→ **WHAT TO DO**:
Check each line of the entries below for the word "walls", and copy out the ones that have it.

****************

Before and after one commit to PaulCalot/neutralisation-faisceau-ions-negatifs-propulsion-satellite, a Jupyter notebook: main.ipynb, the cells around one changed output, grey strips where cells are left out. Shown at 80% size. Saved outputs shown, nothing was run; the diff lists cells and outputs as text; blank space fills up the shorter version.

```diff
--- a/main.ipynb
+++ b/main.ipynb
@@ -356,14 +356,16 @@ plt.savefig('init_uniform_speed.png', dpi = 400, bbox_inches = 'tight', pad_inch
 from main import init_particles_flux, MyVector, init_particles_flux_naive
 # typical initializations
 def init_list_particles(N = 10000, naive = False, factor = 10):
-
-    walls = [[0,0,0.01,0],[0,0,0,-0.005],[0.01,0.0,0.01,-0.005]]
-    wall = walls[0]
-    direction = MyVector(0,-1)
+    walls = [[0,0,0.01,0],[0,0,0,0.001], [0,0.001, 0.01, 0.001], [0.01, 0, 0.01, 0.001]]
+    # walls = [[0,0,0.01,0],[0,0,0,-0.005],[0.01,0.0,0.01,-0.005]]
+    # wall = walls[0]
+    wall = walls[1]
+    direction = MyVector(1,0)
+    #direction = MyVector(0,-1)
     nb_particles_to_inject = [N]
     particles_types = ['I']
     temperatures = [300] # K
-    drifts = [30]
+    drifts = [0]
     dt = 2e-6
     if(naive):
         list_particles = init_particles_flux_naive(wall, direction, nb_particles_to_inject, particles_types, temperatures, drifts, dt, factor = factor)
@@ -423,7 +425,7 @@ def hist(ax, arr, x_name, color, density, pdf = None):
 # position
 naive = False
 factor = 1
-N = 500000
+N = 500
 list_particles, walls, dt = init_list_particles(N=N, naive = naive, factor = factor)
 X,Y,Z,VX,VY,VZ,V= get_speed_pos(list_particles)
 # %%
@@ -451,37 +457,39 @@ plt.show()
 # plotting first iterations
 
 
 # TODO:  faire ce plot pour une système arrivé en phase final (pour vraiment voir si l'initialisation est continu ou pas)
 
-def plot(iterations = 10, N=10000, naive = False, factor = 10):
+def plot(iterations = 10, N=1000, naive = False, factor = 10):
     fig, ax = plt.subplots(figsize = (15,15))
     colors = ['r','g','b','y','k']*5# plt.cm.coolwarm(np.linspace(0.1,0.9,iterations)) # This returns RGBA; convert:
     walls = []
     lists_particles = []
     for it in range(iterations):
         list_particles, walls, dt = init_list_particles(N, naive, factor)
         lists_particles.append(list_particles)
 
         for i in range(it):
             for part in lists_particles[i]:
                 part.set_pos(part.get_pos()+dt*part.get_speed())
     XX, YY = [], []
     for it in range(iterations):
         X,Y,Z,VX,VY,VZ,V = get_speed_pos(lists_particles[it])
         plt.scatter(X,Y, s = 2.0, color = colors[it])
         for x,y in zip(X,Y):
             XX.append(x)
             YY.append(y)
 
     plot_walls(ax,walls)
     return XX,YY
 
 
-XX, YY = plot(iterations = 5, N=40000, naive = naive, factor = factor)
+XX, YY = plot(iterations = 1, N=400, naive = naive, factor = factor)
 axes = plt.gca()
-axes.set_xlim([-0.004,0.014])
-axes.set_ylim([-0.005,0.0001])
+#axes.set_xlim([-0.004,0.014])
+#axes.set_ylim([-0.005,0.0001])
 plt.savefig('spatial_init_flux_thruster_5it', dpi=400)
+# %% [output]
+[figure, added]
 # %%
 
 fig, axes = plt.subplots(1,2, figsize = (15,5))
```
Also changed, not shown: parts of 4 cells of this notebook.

****************

→ **OUTPUT OF THE EXERCISE**:
-    walls = [[0,0,0.01,0],[0,0,0,-0.005],[0.01,0.0,0.01,-0.005]]
-    wall = walls[0]
+    walls = [[0,0,0.01,0],[0,0,0,0.001], [0,0.001, 0.01, 0.001], [0.01, 0, 0.01, 0.001]]
+    # walls = [[0,0,0.01,0],[0,0,0,-0.005],[0.01,0.0,0.01,-0.005]]
+    # wall = walls[0]
+    wall = walls[1]
 list_particles, walls, dt = init_list_particles(N=N, naive = naive, factor = factor)
     walls = []
         list_particles, walls, dt = init_list_particles(N, naive, factor)
     plot_walls(ax,walls)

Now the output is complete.